Now, if we deploy Tiller to this namespace, it will get the default service account. This account does not have sufficient privileges to manage resources in the namespace. Instead we create a service account for Tiller, and create it a RoleBinding that binds it to the cluster-admin ClusterRole in our team-a namespace.

$ kubectl create --namespace team-a serviceaccount tiller
$ kubectl create --namespace team-a rolebinding team-a-tiller \
--clusterrole=cluster-admin --serviceaccount=team-a:tiller

We can now deploy Tiller:

$ helm init --upgrade --tiller-namespace team-a \
--service-account tiller

And our developers can finally use it:

$ helm --tiller-namespace team-a install alpha/hackernewsthing

By restricting our developers to particular namespaces we gain an additional layer of security, and can also hide some of the guts of our internal cluster management tooling from them. It gives us more options for controlling resource quotas on a per-namespace basis, and potentially segregating work on the underlying VMs via namespaces too (this would require admission control, but should be possible).

When is AWS is more GCP than GKE?

One curious aspect of the configuration described above is worth further discussion. Our own token issuing service fully exposes the group membership of the user by embedding them in the JWT token. Google’s equivalent tokens, the ones we use when talking to GKE via IAM, do not. There are sound technical reasons for this. At Google’s scale, resolving group memberships is an expensive operation. At our scale it is not. The practical upshot of this though is that in GKE we cannot use RBAC rules to limit the namespaces a given user can manage.

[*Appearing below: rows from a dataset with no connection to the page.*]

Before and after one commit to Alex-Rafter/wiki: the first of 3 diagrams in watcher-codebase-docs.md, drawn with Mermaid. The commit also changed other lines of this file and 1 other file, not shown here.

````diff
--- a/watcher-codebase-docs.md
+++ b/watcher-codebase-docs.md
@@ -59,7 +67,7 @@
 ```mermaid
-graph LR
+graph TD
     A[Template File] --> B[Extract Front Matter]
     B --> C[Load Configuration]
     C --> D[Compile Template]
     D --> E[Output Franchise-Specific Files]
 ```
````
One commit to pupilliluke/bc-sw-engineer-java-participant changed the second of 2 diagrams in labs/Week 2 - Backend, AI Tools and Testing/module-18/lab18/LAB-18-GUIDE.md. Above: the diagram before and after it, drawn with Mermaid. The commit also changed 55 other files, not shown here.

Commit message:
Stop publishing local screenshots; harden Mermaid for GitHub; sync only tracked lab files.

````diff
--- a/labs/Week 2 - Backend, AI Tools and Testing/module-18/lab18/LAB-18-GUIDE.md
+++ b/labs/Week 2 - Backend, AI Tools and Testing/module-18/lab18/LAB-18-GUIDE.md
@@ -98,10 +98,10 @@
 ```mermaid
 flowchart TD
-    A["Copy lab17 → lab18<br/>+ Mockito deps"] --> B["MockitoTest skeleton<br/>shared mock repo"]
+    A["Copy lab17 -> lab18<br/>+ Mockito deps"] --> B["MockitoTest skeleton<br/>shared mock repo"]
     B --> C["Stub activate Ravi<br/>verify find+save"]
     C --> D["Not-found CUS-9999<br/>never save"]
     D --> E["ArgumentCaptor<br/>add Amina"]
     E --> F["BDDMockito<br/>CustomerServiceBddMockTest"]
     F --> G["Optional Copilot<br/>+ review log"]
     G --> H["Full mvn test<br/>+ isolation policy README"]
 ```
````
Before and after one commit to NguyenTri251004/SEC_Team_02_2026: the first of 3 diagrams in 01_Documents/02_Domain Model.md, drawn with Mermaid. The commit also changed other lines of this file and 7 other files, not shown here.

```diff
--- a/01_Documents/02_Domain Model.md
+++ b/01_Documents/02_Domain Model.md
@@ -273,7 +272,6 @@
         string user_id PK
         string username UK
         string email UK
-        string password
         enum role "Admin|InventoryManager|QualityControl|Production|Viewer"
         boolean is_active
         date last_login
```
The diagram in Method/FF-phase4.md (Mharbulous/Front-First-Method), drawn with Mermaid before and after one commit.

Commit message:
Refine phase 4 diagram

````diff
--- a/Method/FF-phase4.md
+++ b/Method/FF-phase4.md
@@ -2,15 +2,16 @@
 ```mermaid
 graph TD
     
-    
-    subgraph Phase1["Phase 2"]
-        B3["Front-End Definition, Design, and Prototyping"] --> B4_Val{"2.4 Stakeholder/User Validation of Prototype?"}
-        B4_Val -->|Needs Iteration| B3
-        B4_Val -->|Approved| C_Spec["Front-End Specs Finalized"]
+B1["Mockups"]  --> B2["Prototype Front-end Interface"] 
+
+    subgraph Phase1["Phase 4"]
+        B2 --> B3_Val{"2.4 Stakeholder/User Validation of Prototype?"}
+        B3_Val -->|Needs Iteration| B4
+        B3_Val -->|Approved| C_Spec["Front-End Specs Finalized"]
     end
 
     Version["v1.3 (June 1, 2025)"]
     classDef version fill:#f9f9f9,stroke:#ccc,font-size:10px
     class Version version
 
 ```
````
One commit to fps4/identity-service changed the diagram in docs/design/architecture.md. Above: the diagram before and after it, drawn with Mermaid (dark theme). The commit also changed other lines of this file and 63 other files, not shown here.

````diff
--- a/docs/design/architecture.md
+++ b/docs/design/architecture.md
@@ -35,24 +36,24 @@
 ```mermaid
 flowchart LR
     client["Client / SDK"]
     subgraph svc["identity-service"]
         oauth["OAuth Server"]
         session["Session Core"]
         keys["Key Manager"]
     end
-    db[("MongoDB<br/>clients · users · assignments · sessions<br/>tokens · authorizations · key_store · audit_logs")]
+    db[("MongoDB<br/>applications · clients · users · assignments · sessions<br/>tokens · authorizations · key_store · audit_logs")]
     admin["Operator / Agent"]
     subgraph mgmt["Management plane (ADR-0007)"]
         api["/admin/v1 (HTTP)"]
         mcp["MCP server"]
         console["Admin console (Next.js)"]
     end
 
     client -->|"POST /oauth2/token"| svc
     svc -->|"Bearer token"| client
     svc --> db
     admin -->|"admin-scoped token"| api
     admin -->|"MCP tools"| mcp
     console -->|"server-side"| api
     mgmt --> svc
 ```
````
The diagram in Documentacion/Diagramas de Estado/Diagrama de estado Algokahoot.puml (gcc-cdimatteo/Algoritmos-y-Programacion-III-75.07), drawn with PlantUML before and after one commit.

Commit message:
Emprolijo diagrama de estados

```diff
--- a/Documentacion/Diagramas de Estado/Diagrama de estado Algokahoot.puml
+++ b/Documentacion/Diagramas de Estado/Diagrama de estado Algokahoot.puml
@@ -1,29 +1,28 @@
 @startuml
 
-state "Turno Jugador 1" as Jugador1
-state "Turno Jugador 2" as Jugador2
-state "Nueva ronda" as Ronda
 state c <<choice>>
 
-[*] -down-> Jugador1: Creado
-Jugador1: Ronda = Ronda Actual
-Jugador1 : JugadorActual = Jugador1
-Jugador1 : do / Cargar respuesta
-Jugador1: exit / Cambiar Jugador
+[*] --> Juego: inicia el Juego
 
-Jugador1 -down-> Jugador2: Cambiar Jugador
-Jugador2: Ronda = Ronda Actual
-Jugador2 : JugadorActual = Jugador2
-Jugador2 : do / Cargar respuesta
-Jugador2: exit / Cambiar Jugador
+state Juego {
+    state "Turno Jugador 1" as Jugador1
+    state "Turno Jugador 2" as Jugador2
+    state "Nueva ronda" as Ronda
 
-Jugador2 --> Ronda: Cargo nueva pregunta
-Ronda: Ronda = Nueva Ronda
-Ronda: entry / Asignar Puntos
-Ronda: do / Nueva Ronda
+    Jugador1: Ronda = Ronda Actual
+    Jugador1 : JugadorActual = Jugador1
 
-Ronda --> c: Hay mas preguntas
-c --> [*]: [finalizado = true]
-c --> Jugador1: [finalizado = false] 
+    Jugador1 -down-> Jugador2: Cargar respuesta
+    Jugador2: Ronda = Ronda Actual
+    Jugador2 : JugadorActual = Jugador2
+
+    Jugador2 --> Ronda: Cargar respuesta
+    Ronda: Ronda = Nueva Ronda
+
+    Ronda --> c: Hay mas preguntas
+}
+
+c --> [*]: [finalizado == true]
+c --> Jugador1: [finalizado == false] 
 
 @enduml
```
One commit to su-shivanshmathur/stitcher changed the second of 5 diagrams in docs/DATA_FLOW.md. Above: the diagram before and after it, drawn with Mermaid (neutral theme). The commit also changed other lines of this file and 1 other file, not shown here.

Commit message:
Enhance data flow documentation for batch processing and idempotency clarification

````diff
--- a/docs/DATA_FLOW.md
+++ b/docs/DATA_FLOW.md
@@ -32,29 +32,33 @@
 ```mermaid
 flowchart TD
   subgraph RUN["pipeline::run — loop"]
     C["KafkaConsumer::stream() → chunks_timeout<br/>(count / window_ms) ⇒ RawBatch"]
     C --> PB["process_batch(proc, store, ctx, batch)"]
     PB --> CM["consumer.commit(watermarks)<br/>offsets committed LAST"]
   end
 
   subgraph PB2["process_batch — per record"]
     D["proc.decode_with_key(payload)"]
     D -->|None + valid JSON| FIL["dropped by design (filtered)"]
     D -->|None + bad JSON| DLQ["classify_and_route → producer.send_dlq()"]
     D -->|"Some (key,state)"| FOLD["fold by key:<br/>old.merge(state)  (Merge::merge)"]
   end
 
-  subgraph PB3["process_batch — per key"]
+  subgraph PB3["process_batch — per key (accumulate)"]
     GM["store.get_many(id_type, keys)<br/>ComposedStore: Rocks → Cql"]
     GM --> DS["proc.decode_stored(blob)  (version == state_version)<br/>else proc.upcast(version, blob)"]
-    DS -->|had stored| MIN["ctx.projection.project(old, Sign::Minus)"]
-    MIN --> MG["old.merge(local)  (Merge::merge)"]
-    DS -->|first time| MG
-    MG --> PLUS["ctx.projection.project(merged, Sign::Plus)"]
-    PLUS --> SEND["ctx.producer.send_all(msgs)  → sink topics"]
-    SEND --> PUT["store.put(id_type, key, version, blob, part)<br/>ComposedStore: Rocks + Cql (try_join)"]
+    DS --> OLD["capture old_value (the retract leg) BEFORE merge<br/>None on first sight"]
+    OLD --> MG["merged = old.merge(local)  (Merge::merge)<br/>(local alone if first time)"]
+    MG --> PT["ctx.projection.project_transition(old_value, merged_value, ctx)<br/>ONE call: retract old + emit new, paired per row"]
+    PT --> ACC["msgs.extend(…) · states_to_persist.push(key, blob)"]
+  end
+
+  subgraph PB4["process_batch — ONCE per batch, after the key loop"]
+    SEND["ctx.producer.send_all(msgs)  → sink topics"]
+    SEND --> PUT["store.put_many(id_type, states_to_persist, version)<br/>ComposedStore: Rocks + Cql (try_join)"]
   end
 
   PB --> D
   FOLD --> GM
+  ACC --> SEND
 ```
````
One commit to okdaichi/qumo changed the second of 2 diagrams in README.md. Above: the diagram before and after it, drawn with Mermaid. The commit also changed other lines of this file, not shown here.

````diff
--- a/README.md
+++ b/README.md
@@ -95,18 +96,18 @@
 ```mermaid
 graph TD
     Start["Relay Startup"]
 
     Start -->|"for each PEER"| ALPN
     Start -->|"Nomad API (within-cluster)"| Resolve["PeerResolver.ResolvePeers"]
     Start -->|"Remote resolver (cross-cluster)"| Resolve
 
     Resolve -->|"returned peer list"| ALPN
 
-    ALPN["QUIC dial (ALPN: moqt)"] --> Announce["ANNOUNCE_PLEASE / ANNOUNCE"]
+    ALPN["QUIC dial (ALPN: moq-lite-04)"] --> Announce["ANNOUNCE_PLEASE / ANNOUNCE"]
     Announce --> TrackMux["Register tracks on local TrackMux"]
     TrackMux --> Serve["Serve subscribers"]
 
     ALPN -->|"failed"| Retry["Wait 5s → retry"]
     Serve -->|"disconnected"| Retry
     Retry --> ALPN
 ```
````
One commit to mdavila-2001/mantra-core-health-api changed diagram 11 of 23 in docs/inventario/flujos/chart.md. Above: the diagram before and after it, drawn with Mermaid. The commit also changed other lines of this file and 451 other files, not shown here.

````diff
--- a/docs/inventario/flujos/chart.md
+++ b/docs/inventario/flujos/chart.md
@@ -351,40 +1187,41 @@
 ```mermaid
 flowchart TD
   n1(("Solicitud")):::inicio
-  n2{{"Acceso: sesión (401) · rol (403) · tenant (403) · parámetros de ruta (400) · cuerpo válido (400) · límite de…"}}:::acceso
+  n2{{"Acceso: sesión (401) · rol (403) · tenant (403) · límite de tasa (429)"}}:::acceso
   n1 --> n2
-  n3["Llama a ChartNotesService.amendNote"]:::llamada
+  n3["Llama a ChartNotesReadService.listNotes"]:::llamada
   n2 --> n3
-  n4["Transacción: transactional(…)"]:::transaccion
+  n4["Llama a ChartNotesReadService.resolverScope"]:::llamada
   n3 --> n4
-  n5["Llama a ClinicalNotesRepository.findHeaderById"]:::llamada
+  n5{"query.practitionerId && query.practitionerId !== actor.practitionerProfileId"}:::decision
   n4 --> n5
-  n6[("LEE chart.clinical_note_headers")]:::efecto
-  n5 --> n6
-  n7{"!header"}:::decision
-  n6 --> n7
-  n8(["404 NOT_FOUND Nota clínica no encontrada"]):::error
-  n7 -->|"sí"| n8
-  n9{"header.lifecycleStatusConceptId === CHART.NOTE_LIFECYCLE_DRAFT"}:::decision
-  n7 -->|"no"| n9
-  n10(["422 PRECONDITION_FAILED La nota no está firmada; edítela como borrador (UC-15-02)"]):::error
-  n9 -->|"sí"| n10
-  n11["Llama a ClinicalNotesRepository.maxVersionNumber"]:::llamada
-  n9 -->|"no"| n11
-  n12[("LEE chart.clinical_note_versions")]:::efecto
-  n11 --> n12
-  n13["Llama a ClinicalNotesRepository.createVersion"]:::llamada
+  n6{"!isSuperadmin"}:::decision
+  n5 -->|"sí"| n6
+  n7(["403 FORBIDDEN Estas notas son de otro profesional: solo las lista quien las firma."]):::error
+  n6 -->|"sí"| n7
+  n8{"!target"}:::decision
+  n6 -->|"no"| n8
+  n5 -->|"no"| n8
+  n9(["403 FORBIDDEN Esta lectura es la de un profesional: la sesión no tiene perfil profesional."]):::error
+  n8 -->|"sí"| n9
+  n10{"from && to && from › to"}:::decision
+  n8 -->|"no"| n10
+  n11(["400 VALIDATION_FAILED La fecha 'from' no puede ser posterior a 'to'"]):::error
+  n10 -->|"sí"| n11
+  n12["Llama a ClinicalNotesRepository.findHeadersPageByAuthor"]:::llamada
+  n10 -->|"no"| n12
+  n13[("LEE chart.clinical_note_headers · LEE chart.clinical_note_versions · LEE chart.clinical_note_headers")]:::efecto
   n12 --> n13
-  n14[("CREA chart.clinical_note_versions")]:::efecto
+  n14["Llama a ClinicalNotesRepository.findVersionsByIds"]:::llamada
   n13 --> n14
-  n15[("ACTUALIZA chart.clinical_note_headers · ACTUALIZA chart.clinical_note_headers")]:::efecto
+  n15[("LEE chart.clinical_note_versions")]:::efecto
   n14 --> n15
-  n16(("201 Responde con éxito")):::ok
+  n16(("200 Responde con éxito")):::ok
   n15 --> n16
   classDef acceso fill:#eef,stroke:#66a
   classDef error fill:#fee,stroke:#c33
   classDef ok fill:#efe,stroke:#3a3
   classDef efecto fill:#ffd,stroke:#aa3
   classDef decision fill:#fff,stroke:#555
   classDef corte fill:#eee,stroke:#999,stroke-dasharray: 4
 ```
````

In GKE we must grant the developer broad rights to, at the very least, see the cluster. It is technically possible, via custom IAM Policies, to restrict this to a very minimal set of rights, however, our RBAC policies can only ever match specific users, or everyone that is authenticated, not groups. The practical upshot is that we must give the developer full access to the cluster, allowing them full visibility, and management, of all namespaces. As well as the obvious security implications, this also exposes the developer to having to see a large number of API objects which they have no interest in.

We can create smaller clusters, assigning IAM rights to entire clusters, but to smaller teams, however the extra clusters create an operational burden, and ultimately are less cost effective in terms of resource usage.

For the moment we are accepting the coarser IAM permissions. Google are working on this issue. It will be interesting to see how well integrated into RBAC their final approach will be. In the longer term, if a suitable solution is not found, we still have the option of building kops clusters on GCP. The gap in features between a GKE cluster and a kops GCE cluster is less than one might imagine. As you will see in Ingress and Observability sections later on, we leverage less GKE features than one might reasonably expect, and the additional access to direct Kubernetes API Server features may outweigh the benefits of GKE in the long run.

Summary

With the configuration described above we have a solid basis for multi-tenant clusters. Authentication is built on top of a preexisting company standard, and is relatively consistent between our two cloud providers. Google G Suite remains our single source of truth for group membership, and thus authentication and authorisation. kubectl’s cmd-path feature has allowed us to ensure that the developer’s experience of using the clusters is in line with what they will find in any Kubernetes tutorial on-line.